Nine great industry news stories from this week you may have missed.
IoT and AI
How is the Internet of Things (IoT) becoming more intelligent with the help of AI? Forbes.com explains that the two technologies are joining forces to provide greater visibility and control to the array of devices that connect to the web. In turn, machine learning is transforming businesses by enabling them to collect data that holds valuable information on consumer habits. Read the full article to learn what will change as a result of this relationship.
New Google Security Features
Google has rolled out three new security features that will reduce how much personal activity the company tracks. Why does this matter? If you're an Android user, It means that you'll now be in control of your data. The features include incognito mode when using maps, auto-delete on personal searches and Password Checkup. Learn more about the new features and how they work by reading Business Insider's article.

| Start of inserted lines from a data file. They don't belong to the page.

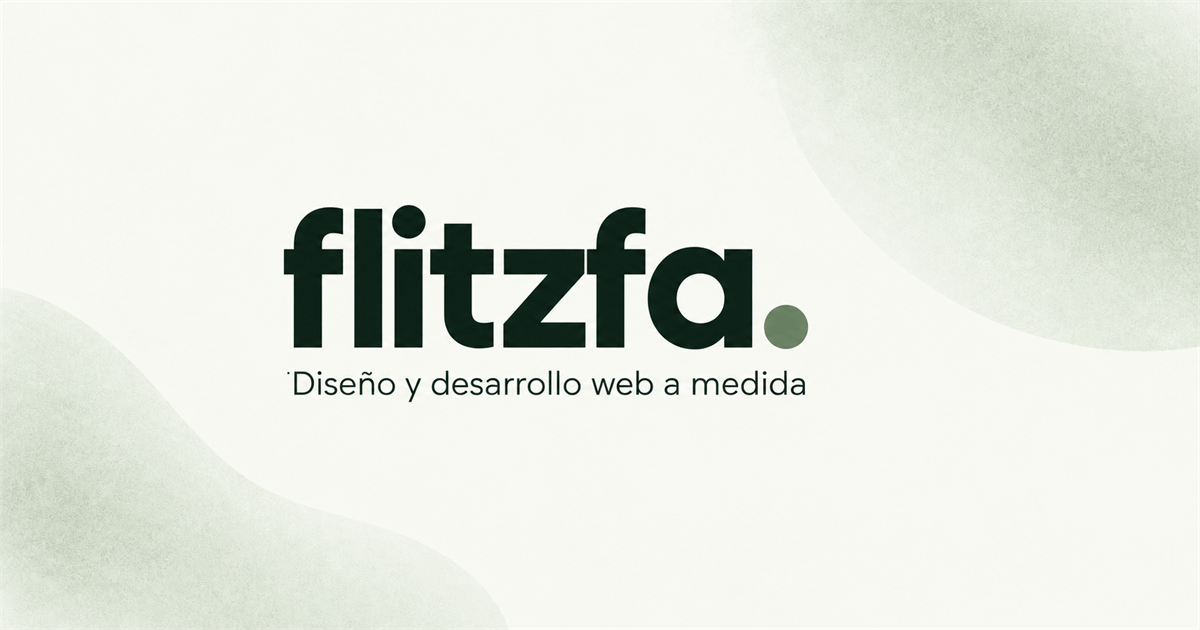
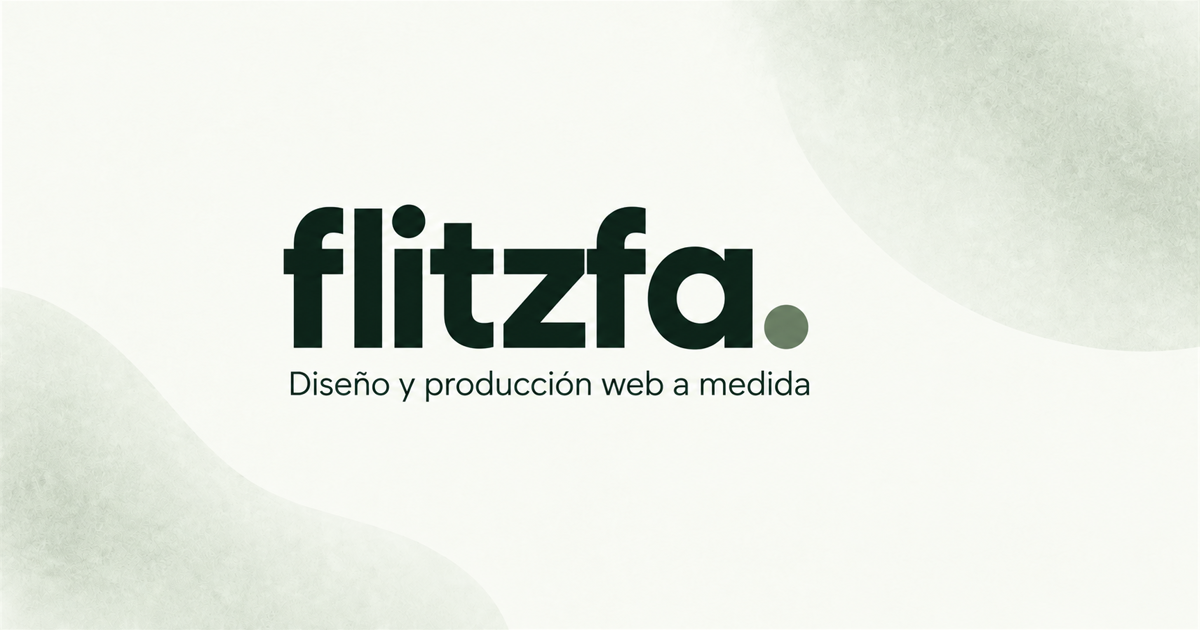
feat: clarify portfolio positioning and project roles

Changed region(s): [[0.2158, 0.573, 0.6783, 0.6333], [0.5858, 0.3921, 0.6167, 0.4222], [0.4317, 0.3921, 0.4625, 0.4222]]

diff --git a/src/data/projects.ts b/src/data/projects.ts
@@ -5,7 +5,9 @@ export interface ProjectItem {
   rubro: string;
   tagline: string;
   location: string;
-  summary: string;
+  objective: string;
+  participation: string;
+  technologies: string[];
   liveUrl?: string;
   palette: {
     accent: string;
@@ -24,7 +26,9 @@ export const projectsData: ProjectItem[] = [
     rubro: 'Parador de playa · Gastronomía · Eventos',
     tagline: 'El río tiene su lugar.',
     location: 'Rincón Santa María · Ituzaingó, Corrientes',
-    summary: 'Una experiencia web diseñada para transmitir el pulso del río Paraná: desde el descanso bajo el sol hasta los atardeceres con música en vivo y las noches de cantina.',
+    objective: 'Trasladar al sitio la experiencia del parador y reunir propuesta, agenda, ubicación y consultas en un recorrido claro.',
+    participation: 'Definí el recorrido día–atardecer–noche, adapté la identidad del parador al entorno web y dirigí las revisiones de contenido, responsive, accesibilidad e imágenes.',
+    technologies: ['HTML', 'CSS', 'JavaScript'],
     liveUrl: 'https://parador-mariabeach.vercel.app/',
     palette: {
       accent: '#2A7B9B',
@@ -41,7 +45,9 @@ export const projectsData: ProjectItem[] = [
     rubro: 'Música instrumental · Shows en vivo · Jazz & Fusión',
     tagline: 'Música en movimiento.',
     location: 'Buenos Aires',
-    summary: 'Plataforma para un trío instrumental independiente que fusiona folclore argentino, música latinoamericana, rock y jazz. Reúne música propia, agenda de conciertos y contacto.',
+    objective: 'Reunir identidad, historia, integrantes, música, fechas y contratación en un espacio editorial propio.',
+    participation: 'Definí la narrativa visual de ruta, organicé el contenido y dirigí las iteraciones de fotografía, navegación y responsive.',
+    technologies: ['Astro', 'TypeScript', 'CSS'],
     liveUrl: 'https://web-620.vercel.app/',
     palette: {
       accent: '#E6A15C',
@@ -58,7 +64,9 @@ export const projectsData: ProjectItem[] = [
     rubro: 'Gimnasio · CrossFit & Funcional · Rendimiento',
     tagline: 'Forjando disciplina. Construyendo rendimiento.',
     location: 'San Justo · Buenos Aires',
-    summary: 'Presencia digital directa y de alta energía. Tipografía contundente, fotografía real de instalaciones y un canal ágil para canalizar consultas y nuevos socios por WhatsApp.',
+    objective: 'Presentar disciplinas y horarios con claridad y convertir visitas en consultas directas por WhatsApp.',
+    participation: 'Adapté la identidad de KITA al entorno web, organicé la información comercial y dirigí las revisiones de experiencia, responsive y accesibilidad.',
+    technologies: ['HTML', 'CSS', 'JavaScript'],
     liveUrl: 'https://flitzfa.github.io/kita-fit/',
     palette: {
       accent: '#C7FF24',
@@ -75,7 +83,9 @@ export const projectsData: ProjectItem[] = [
     rubro: 'Clínica veterinaria · 18 Especialidades médicas',
     tagline: 'Atención clínica con dedicación para cada paciente.',
     location: 'Isidro Casanova · Buenos Aires',
-    summary: 'Diseño enfocado en transmitir calma, profesionalismo y rigor médico. Organización clara de 18 especialidades médicas, turnos y atención de animales no tradicionales.',
+    objective: 'Comunicar confianza, ordenar 18 prestaciones y facilitar turnos, horarios y ubicación.',
+    participation: 'Definí la jerarquía del sitio y dirigí las iteraciones de información médica, consultas por WhatsApp, responsive y SEO local.',
+    technologies: ['Astro', 'Tailwind CSS', 'TypeScript'],
     liveUrl: 'https://flitzfa.github.io/portex-vet/',
     palette: {
       accent: '#0E7C7B',

diff --git a/src/data/siteConfig.ts b/src/data/siteConfig.ts
@@ -37,17 +37,17 @@ export interface SiteConfig {
 export const siteConfig: SiteConfig = {
   brand: {
     name: 'flitzfa',
-    tagline: 'Web Design & Development',
+    tagline: 'Diseño & Producción Web',
     dotColor: '#6F8F72',
   },
   author: {
     name: 'Fabricio',
     nickname: 'flitzfa',
-    bio: 'Desarrollo sitios web a medida y me interesa especialmente el punto donde diseño, tecnología e identidad se encuentran.',
+    bio: 'Diseño y dirijo la producción de sitios web a medida, desde la definición de la idea hasta su publicación.',
     fullBio: [
-      'Soy Fabricio. Desarrollo sitios web y me interesa especialmente el punto donde diseño, tecnología e identidad se encuentran.',
-      'Trabajo cada proyecto buscando entender qué necesita realmente antes de decidir cómo debería verse o funcionar.',
-      'No utilizo la misma plantilla para todos: cada negocio, artista o profesional tiene una personalidad propia, y su web debe reflejarla con precisión técnica y sensibilidad visual.'
+      'Soy Fabricio. Diseño y dirijo la producción de sitios web a medida.',
+      'Trabajo directamente con cada proyecto para definir qué necesita, cómo debería verse y qué experiencia debe ofrecer.',
+      'Coordino la implementación con agentes de IA y conduzco las revisiones, pruebas e iteraciones hasta llegar a una versión lista para publicarse.'
     ],
     availableForWork: true,
     availabilityText: 'Disponible para nuevos proyectos',
@@ -61,10 +61,10 @@ export const siteConfig: SiteConfig = {
     location: 'Buenos Aires, Argentina',
   },
   seo: {
-    title: 'flitzfa. — Diseño y Desarrollo Web a Medida',
-    description: 'Diseño y desarrollo sitios web a medida para negocios, profesionales y proyectos que necesitan una presencia digital propia. Cada proyecto es distinto, su web también.',
+    title: 'flitzfa. — Diseño y producción web a medida',
+    description: 'Diseño y dirección de sitios web a medida para negocios, profesionales y proyectos que necesitan una presencia digital propia.',
     image: '/assets/brand/og-share.png',
-    imageAlt: 'flitzfa. — Diseño y desarrollo web a medida',
+    imageAlt: 'flitzfa. — Diseño y producción web a medida',
   },
   nav: [
     { label: 'Proyectos', href: '#proyectos' },

diff --git a/src/data/services.ts b/src/data/services.ts
@@ -42,27 +42,33 @@ export const methodologySteps: MethodologyStep[] = [
   {
     number: '02',
     title: 'Diseñar',
-    description: 'Construir la identidad digital, la paleta cromática, la tipografía y una experiencia visual pensada para tu público.'
+    description: 'Definir la arquitectura, la jerarquía, el recorrido y una dirección visual coherente con la identidad del proyecto.'
   },
   {
     number: '03',
-    title: 'Desarrollar',
-    description: 'Convertir el concepto en una web rápida, accesible, perfectamente responsive y técnicamente sólida.'
+    title: 'Producir',
+    description: 'Coordinar la implementación con agentes de IA y convertir las decisiones de diseño en un sitio funcional y responsive.'
   },
   {
     number: '04',
-    title: 'Refinar',
-    description: 'Inspeccionar visualmente en el navegador, probar en pantallas reales y pulir cada detalle hasta conseguir un resultado memorable.'
+    title: 'Probar y refinar',
+    description: 'Revisar el resultado real en el navegador y dirigir las iteraciones de contenido, diseño, accesibilidad y funcionamiento.'
   }
 ];
 
-export const toolsAndTech: string[] = [
+export const technologiesUsed: string[] = [
   'Astro',
   'Tailwind CSS',
   'TypeScript',
-  'HTML Semántico',
-  'CSS Moderno & Responsive',
-  'Figma',
-  'Web Performance',
-  'Accesibilidad'
+  'HTML',
+  'CSS',
+  'JavaScript'
+];
+
+export const appliedCriteria: string[] = [
+  'Responsive',
+  'Accesibilidad',
+  'Performance',
+  'SEO técnico',
+  'Revisión visual y funcional'
 ];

Attending Relativity Fest? So are we! This much-anticipated conference will be taking place from October 20-23 in Chicago, IL. Above the Law reports that this year there will be a large focus on corporate legal ops with their new "Fest Focus: The Corporate Vision" track specifically designed for corporate legal professionals. This means that there will be sessions entirely focused on the unique needs of in-house legal teams. If you have questions be sure to comment below or, better yet, attend one of the three panels that our team will be speaking on.
A voice deepfake was used to trick a CEO out of $243,000, creating the first known instance of an artificial intelligence-generated voice being used in a scam. The CEO of an unnamed UK-based energy firm believed they were speaking with their boss when they followed orders to immediately transfer €220,000 (approx. $321,000 CAD). According to the CEO, the voice sounded indistinguishable from the chief executive of their parent company, even down to the German accent and "melody". Learn the details of this controversial case on Forbes.com.
AI-Powered Tech Takes on Airport Security
Toronto's Pearson International Airport — the busiest airport in Canada — will soon be using artificial intelligence-powered technology to detect weapons. According to the Toronto Sun, the system can detect both metallic and non-metallic weapons ranging from guns and knives to explosives. While the system does not recognize facial features, it does capture radar images to search for signs of weapons concealed in bags or under clothing. Find out all the details of the new security system, expected to launch at the airport in the spring of 2020, in the Sun's recent report.
Marriott Data Scandal
In late 2018, the Marriott hotel chain announced that one of its reservation systems had been compromised. Upon further investigation, the company discovered that up to 500 million guest records (including credit card and passport numbers) were exposed and, perhaps most concerning, that the hack had gone undetected for four years. The tactics used to break into the system have been suggested to show similarities to state-sponsored Chinese hackers. Learn more about how this data breach happened and it's impact in CSO Online's recent article.
According to Relativity, over 60 million Americans have had their identity stolen. As they explain, "In digital health as much as physical, an ounce of prevention is worth a pound of cure." Find out what information bad actors are interested in and how you can protect yourself against identity theft online by reading their latest blog.
Project Management and eDiscovery
We already know that, when effectively implemented, automation of mundane and redundant tasks can improve efficiency. But, are you sure you're using technology features to the best of their abilities? A new article by Law Technology Today explains why project management is such a crucial part of the process. Learn why having a PM on (or working directly with) your team is needed to manage risks, ensure quality control and monitor progress here.
Securing Physical Documents
In today's data-driven world, digital security is top of mind but, could our physical documents be posing an equal threat? Shred-It says yes. According to their recent report, 68 per cent of organizations have experienced a breach in the past 12 months and 71 per cent of those breaches were caused in the healthcare sector by the loss or theft of electronic devices and paper documents. When it comes to IT security, generally chief security officers are responsible for protecting confidential records though those same leaders are not responsible for the paper documents or devices used to store the information.
Why does this matter? For starters, only 46 per cent of the surveyed businesses reported to train their employees on proper document disposal methods. 63 per cent of health managers reported to having picked up a paper document in a public space that contained sensitive information.